## TASK GOAL
Every line below that carries the word "FirstYearPost" needs to be copied.

Segment Start: SOURCE RECORDS

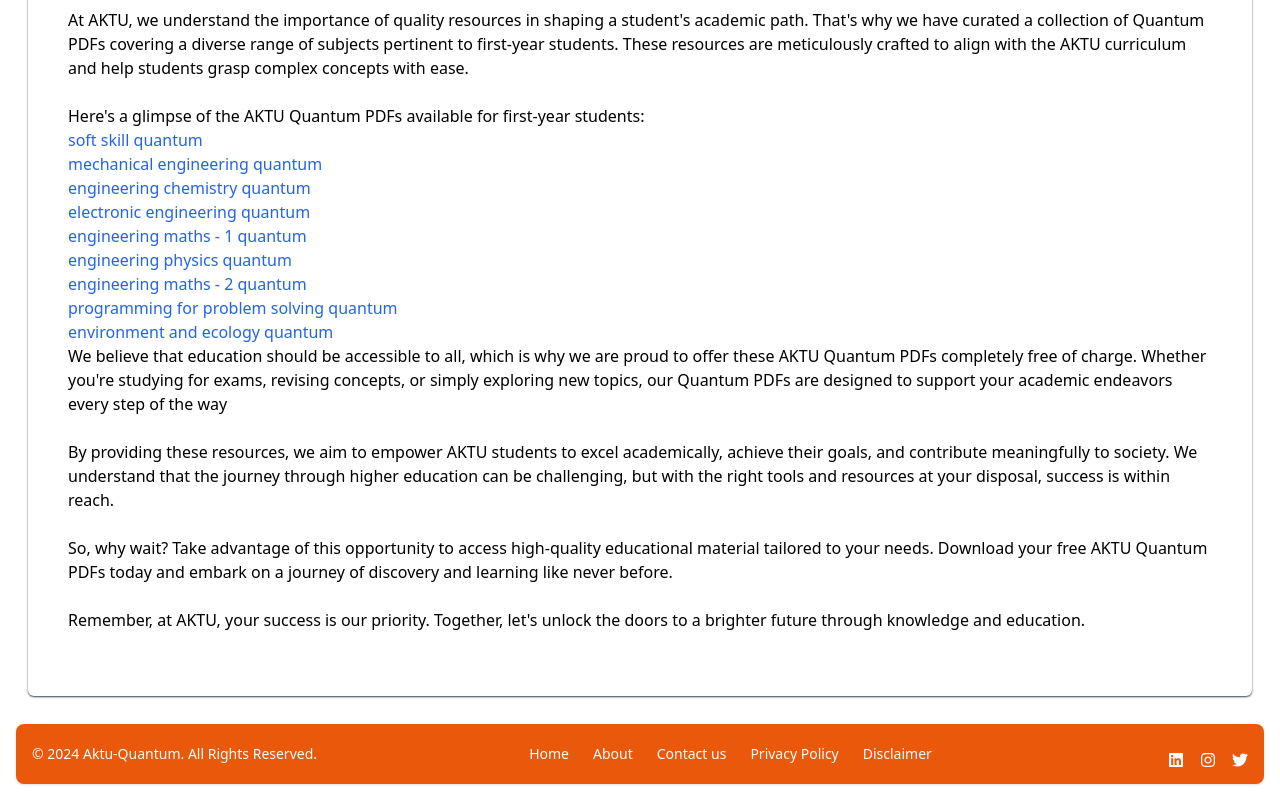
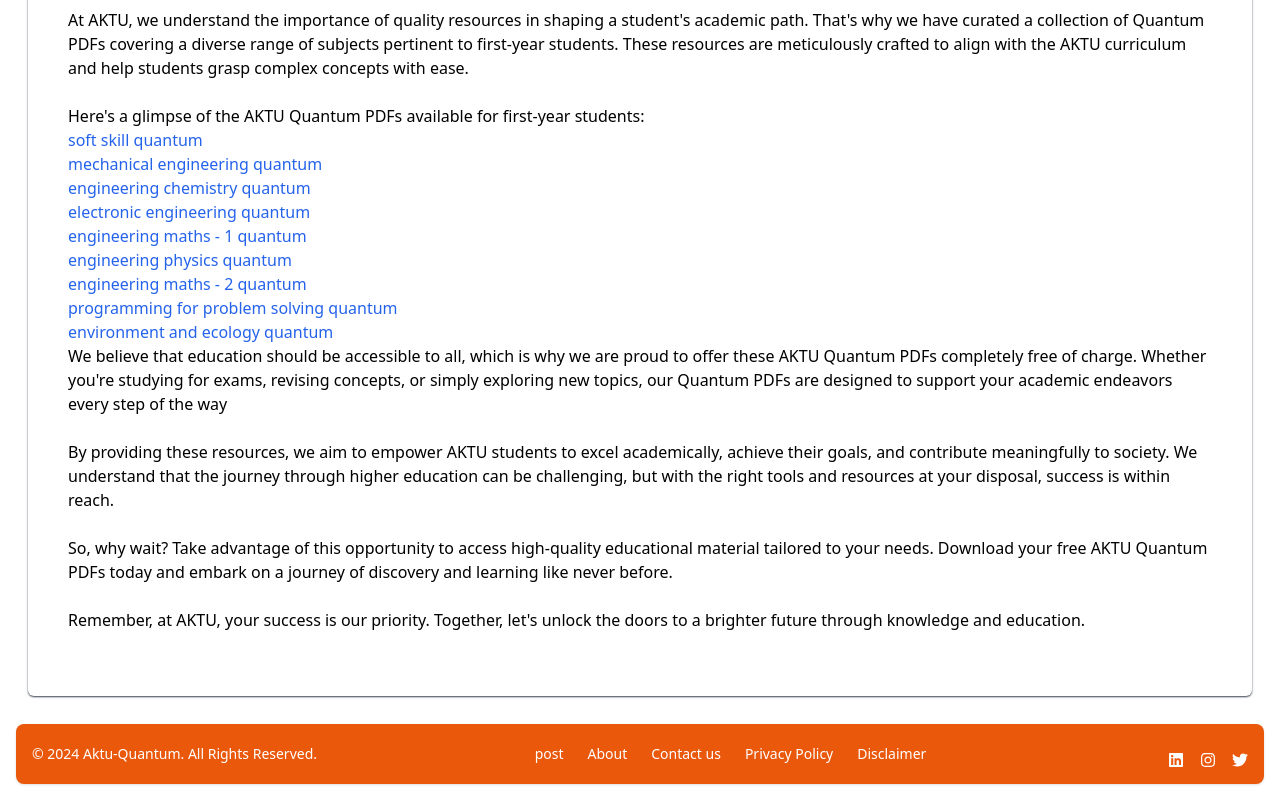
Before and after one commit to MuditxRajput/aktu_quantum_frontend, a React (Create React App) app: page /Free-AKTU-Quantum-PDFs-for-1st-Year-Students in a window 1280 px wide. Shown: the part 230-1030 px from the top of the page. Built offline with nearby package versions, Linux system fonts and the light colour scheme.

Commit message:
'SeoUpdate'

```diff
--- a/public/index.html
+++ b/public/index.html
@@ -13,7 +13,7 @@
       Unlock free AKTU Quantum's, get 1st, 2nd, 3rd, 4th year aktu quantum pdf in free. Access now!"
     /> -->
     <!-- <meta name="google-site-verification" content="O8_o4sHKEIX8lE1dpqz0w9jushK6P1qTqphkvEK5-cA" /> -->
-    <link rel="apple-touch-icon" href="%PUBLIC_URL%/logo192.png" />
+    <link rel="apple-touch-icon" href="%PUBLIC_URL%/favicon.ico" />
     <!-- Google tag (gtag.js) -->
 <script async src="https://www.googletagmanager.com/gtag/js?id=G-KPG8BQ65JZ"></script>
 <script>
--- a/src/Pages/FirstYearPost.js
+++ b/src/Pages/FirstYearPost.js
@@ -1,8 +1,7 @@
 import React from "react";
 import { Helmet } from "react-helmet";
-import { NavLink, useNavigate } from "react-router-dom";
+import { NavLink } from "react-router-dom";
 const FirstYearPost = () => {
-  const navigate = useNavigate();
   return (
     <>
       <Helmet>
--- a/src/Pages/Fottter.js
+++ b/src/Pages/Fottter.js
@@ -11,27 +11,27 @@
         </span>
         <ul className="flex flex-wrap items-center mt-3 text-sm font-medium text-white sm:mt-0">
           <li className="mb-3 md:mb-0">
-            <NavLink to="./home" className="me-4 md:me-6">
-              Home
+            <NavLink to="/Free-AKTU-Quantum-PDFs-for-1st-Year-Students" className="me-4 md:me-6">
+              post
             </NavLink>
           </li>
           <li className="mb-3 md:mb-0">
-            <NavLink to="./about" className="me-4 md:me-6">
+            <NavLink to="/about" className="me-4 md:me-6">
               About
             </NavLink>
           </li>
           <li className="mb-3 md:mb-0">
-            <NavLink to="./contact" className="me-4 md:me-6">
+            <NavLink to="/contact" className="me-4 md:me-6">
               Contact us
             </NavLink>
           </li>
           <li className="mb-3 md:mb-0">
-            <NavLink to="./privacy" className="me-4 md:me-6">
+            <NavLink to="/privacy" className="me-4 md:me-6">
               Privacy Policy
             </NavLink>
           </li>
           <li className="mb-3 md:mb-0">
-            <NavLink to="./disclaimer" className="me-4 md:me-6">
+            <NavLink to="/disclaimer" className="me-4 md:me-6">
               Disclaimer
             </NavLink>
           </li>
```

Segment End: SOURCE RECORDS
Segment Start: SOURCE RECORDS

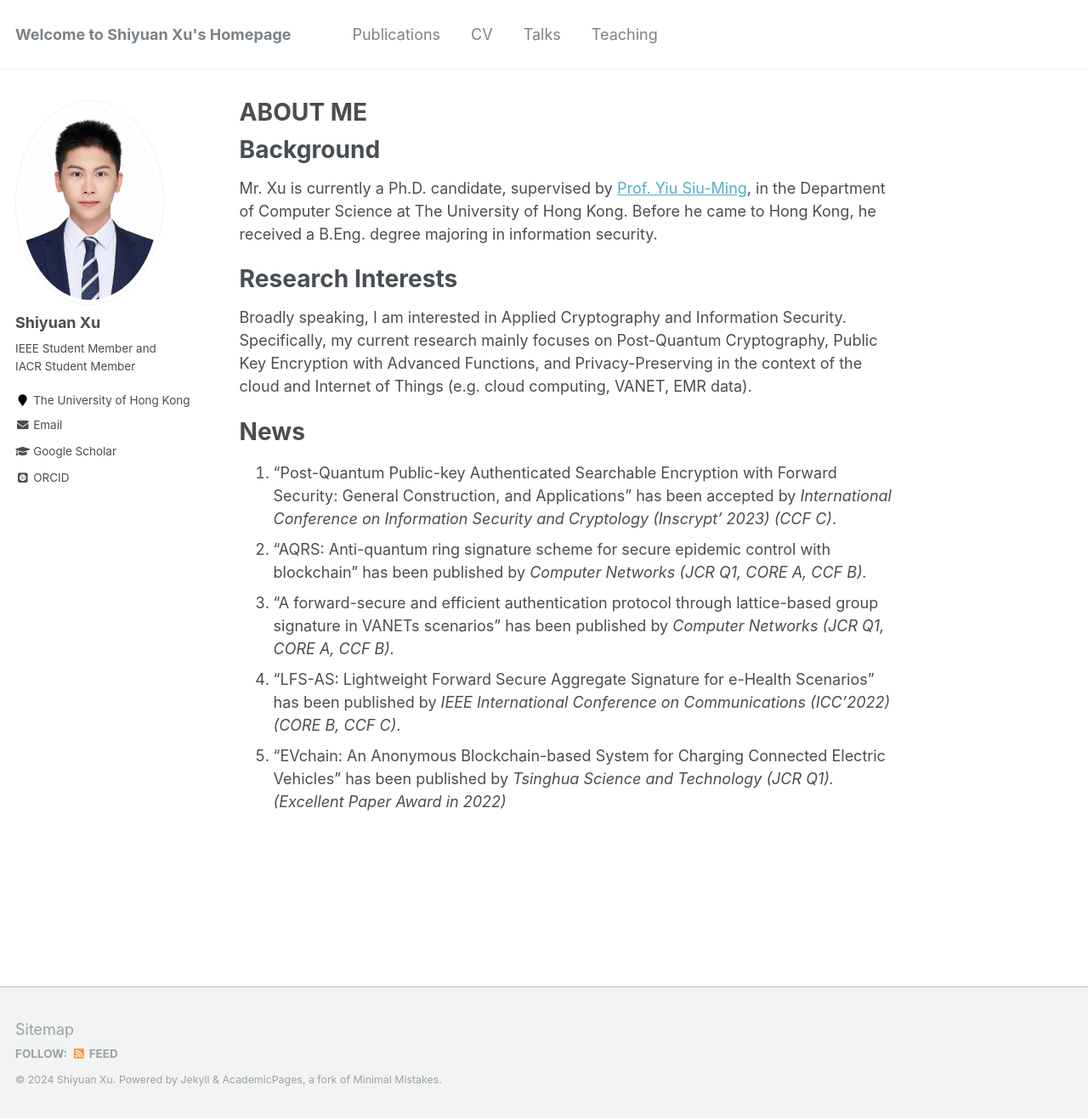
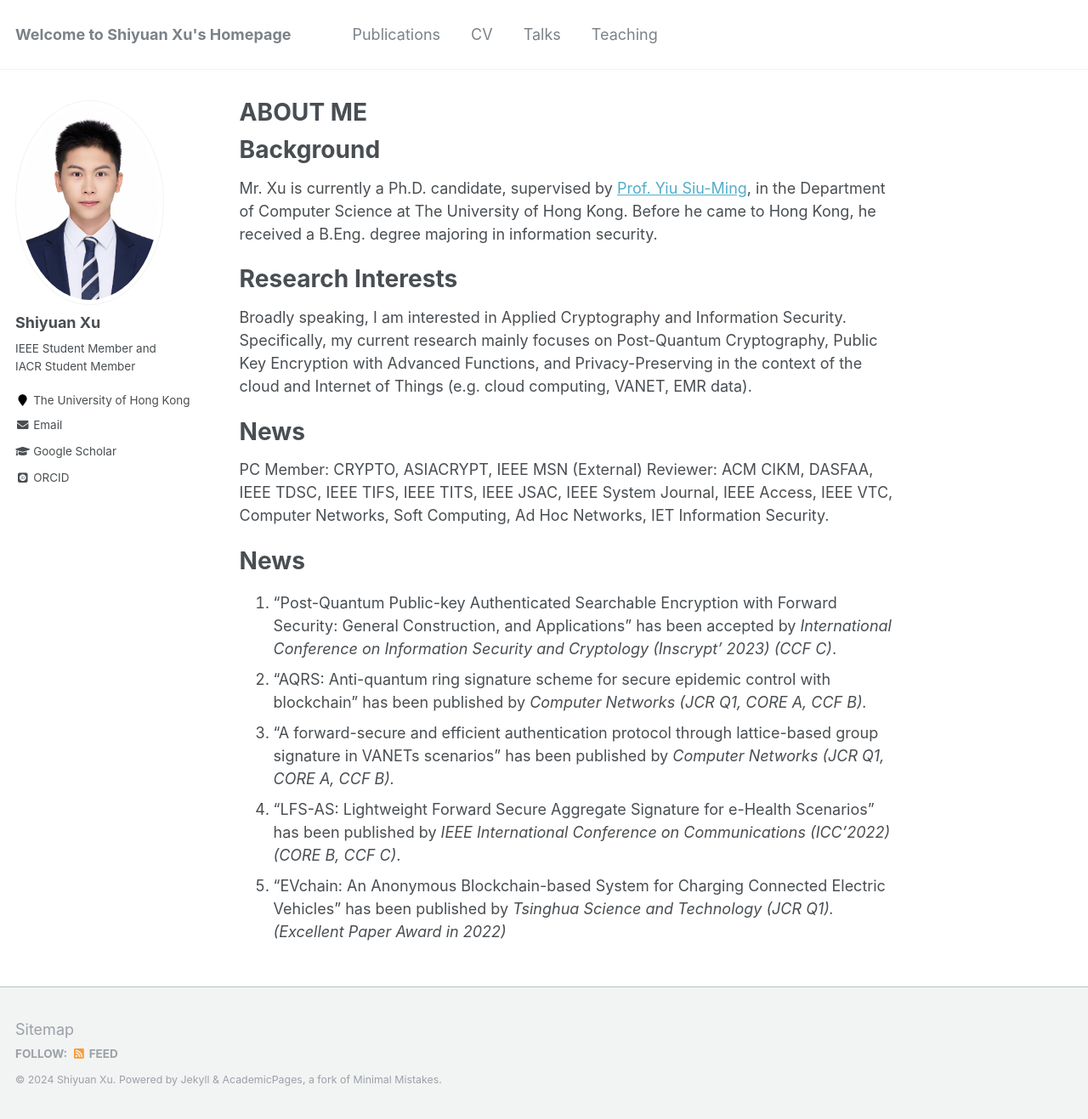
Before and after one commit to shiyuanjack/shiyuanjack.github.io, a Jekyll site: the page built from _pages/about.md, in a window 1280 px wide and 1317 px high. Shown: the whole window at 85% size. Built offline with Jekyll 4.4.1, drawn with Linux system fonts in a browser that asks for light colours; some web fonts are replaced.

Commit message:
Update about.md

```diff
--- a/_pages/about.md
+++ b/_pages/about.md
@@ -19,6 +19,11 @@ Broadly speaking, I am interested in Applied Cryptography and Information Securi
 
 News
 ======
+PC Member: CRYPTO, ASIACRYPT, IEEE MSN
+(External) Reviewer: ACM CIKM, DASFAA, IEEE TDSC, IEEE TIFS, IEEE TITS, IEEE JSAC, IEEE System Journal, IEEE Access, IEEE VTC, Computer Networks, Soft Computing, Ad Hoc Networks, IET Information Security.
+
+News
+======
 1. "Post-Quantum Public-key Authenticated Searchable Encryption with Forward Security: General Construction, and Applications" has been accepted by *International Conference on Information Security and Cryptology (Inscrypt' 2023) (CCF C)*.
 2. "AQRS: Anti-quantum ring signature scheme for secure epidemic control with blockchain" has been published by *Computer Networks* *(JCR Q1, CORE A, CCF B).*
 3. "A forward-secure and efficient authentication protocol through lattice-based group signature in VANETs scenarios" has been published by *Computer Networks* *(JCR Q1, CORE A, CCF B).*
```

Segment End: SOURCE RECORDS

## ANSWER BOX
--- a/src/Pages/FirstYearPost.js
+++ b/src/Pages/FirstYearPost.js
 const FirstYearPost = () => {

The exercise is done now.